+++ Study material

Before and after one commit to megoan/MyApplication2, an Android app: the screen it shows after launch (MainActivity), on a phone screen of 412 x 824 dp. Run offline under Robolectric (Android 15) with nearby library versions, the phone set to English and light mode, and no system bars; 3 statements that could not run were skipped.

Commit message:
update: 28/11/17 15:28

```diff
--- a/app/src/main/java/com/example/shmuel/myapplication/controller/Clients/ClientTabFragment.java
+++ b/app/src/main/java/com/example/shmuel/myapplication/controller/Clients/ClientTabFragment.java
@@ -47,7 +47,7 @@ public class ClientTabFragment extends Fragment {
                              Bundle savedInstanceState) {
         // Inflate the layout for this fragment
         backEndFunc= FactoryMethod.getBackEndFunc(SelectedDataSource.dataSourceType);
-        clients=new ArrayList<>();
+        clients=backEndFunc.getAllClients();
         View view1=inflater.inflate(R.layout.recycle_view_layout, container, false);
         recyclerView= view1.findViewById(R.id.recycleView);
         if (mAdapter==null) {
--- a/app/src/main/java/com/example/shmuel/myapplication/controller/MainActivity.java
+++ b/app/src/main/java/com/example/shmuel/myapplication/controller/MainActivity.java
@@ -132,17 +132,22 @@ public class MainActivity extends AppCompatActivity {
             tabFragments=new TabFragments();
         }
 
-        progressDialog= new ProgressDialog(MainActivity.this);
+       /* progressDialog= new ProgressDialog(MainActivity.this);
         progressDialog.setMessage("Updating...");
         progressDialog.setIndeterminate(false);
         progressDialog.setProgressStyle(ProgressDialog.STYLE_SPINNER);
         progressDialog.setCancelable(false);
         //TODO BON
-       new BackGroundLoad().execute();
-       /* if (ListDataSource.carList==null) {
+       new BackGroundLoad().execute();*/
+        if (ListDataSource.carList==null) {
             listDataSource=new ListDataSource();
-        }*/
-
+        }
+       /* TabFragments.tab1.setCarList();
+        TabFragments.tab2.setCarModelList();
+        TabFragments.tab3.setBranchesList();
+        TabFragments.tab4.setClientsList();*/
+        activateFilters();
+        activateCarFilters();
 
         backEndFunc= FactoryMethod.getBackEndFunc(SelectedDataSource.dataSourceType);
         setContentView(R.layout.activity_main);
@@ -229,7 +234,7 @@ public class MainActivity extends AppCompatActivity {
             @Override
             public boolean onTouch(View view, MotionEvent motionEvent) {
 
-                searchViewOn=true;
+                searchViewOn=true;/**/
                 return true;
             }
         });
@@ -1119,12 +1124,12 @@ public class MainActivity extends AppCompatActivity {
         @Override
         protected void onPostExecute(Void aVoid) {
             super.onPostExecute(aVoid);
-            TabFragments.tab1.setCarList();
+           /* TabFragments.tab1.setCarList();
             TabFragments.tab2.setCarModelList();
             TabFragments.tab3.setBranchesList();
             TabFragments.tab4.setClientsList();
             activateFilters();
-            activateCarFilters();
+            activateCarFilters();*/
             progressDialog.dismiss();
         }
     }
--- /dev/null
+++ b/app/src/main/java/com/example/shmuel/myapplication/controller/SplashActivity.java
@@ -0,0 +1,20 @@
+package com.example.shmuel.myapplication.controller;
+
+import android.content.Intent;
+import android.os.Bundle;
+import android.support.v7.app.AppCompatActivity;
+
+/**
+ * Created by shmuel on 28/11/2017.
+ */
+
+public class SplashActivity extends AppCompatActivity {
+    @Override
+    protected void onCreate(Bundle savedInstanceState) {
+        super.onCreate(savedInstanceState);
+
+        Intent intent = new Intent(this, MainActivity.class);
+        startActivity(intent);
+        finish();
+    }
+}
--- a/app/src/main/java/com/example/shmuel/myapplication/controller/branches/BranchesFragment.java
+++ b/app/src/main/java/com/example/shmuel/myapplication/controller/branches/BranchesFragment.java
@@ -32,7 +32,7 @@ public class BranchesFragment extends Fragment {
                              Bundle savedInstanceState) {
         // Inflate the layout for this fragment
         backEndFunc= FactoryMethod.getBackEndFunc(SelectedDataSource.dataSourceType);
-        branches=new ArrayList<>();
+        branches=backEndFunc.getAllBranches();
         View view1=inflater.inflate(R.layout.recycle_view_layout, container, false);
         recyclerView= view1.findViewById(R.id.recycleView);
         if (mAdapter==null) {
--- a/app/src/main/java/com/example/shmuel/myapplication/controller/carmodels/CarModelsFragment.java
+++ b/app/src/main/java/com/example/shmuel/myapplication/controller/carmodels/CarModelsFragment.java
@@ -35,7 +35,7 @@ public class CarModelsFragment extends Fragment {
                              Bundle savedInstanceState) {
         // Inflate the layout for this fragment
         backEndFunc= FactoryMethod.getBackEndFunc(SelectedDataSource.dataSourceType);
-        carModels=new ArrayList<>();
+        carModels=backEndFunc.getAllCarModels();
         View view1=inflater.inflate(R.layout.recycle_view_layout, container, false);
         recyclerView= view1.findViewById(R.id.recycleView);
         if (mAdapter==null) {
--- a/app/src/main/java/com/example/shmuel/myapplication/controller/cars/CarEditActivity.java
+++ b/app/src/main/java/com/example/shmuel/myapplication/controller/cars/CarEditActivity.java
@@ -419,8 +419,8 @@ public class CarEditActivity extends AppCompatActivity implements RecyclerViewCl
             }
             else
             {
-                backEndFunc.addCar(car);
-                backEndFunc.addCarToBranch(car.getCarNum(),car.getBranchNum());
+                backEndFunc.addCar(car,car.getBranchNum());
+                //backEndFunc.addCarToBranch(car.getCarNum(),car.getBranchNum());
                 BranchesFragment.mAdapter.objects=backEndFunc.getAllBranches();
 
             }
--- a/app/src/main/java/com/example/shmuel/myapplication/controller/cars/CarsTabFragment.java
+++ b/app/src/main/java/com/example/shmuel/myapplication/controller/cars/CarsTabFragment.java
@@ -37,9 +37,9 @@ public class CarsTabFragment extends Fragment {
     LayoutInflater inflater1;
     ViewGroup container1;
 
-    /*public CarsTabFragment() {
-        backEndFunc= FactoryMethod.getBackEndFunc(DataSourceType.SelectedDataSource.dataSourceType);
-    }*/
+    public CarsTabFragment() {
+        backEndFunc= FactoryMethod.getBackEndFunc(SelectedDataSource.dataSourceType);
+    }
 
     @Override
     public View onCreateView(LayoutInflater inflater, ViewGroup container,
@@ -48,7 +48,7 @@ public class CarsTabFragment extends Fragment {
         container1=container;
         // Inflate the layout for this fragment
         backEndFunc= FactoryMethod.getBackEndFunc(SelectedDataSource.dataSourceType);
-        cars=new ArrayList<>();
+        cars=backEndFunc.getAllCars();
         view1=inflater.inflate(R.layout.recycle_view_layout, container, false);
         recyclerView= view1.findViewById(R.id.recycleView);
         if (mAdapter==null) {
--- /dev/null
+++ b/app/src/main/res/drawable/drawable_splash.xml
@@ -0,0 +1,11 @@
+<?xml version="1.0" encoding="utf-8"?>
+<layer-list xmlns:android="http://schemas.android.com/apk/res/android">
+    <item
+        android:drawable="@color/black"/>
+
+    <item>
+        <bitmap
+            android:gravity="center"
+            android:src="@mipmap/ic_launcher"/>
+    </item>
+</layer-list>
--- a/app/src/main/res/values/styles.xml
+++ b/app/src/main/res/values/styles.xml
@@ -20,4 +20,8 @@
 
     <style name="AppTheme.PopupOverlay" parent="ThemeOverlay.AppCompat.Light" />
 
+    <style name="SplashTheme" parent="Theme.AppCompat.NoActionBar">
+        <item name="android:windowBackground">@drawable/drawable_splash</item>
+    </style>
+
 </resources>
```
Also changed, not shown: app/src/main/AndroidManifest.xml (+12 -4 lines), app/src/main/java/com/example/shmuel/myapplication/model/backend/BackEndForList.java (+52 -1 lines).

++++++
+++ Study material

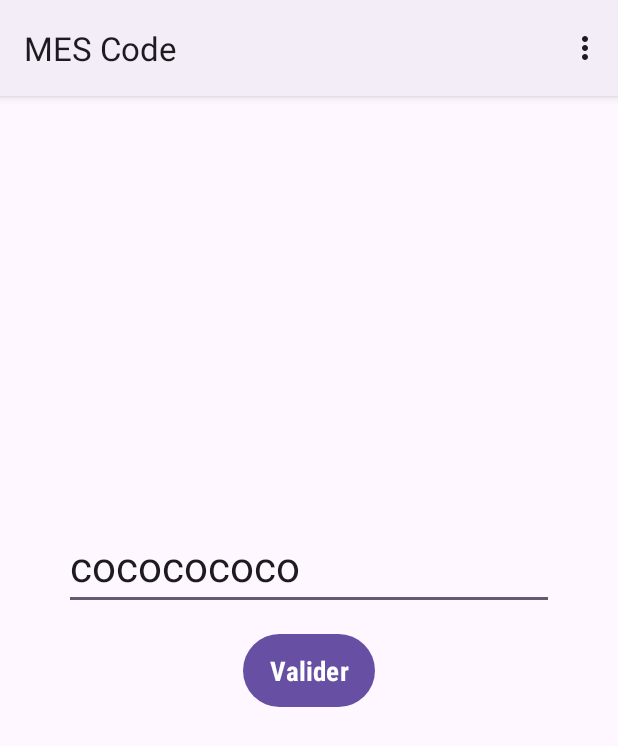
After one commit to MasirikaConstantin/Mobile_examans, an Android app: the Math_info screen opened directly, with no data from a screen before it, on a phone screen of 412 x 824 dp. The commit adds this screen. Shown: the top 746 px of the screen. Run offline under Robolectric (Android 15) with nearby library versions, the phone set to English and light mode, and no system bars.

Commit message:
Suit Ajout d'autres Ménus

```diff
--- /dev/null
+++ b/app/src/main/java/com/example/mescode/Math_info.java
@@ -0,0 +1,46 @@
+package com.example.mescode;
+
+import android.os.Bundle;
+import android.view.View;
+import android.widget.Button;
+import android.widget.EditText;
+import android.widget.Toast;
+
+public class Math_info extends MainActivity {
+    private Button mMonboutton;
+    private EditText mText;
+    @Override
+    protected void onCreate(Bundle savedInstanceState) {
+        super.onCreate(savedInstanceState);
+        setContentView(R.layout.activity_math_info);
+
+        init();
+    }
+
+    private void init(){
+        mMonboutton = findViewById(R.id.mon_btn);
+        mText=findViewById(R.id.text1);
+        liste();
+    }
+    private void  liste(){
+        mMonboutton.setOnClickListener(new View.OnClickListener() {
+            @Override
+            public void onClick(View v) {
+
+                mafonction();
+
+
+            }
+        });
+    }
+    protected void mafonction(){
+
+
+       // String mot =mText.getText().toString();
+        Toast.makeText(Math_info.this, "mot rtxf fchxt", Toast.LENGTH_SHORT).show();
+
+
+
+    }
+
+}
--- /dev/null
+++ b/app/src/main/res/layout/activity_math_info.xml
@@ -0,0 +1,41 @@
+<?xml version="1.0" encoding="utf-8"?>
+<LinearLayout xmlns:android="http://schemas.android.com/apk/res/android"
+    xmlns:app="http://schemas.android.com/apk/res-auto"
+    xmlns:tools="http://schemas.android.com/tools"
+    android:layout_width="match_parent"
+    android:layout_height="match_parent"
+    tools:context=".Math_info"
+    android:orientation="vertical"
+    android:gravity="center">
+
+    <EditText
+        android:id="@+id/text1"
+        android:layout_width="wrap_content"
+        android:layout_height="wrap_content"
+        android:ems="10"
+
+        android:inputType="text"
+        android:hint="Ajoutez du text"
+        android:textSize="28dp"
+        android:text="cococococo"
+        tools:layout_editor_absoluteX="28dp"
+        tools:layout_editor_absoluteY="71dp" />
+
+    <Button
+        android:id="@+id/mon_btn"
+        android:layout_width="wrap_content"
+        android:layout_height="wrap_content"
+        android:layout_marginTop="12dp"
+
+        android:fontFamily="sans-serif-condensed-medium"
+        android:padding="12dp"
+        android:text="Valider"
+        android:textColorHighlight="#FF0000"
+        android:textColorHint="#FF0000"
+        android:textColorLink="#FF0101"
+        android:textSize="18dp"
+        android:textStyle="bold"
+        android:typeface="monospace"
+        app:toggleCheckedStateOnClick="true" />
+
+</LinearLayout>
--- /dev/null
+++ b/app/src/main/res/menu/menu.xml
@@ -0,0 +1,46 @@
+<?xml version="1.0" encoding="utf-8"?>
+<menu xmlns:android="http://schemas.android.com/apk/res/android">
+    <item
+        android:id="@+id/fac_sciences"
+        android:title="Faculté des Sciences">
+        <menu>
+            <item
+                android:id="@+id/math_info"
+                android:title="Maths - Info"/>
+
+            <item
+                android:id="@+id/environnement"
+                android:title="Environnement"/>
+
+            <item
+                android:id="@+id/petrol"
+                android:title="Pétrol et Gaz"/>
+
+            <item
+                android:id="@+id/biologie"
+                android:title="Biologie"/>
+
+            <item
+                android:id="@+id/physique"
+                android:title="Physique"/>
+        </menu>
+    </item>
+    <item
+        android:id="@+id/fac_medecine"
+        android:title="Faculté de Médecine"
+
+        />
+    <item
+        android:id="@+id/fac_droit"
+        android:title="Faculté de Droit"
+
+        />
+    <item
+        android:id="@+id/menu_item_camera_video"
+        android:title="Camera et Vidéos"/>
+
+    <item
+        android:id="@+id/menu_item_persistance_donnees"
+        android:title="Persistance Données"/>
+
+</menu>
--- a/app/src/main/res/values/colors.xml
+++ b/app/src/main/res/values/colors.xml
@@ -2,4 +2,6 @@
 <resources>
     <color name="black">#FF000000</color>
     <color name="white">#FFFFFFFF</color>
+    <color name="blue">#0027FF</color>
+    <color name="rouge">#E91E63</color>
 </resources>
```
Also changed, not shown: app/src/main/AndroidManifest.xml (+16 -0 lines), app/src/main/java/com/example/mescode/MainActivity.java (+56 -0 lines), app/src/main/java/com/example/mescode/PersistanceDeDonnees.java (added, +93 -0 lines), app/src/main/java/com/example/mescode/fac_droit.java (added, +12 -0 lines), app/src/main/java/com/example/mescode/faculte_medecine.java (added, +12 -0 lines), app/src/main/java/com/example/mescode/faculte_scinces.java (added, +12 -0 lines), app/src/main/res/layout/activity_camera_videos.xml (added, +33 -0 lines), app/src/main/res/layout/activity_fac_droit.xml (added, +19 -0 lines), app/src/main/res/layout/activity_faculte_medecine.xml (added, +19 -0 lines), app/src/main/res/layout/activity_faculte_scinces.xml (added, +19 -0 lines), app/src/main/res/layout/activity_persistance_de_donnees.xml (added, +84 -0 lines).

++++++

### Exercise requirements
Copy out every line of the material above that contains the string "BranchesFragment".

### Solution to this exercise
--- a/app/src/main/java/com/example/shmuel/myapplication/controller/branches/BranchesFragment.java
+++ b/app/src/main/java/com/example/shmuel/myapplication/controller/branches/BranchesFragment.java
@@ -32,7 +32,7 @@ public class BranchesFragment extends Fragment {
                 BranchesFragment.mAdapter.objects=backEndFunc.getAllBranches();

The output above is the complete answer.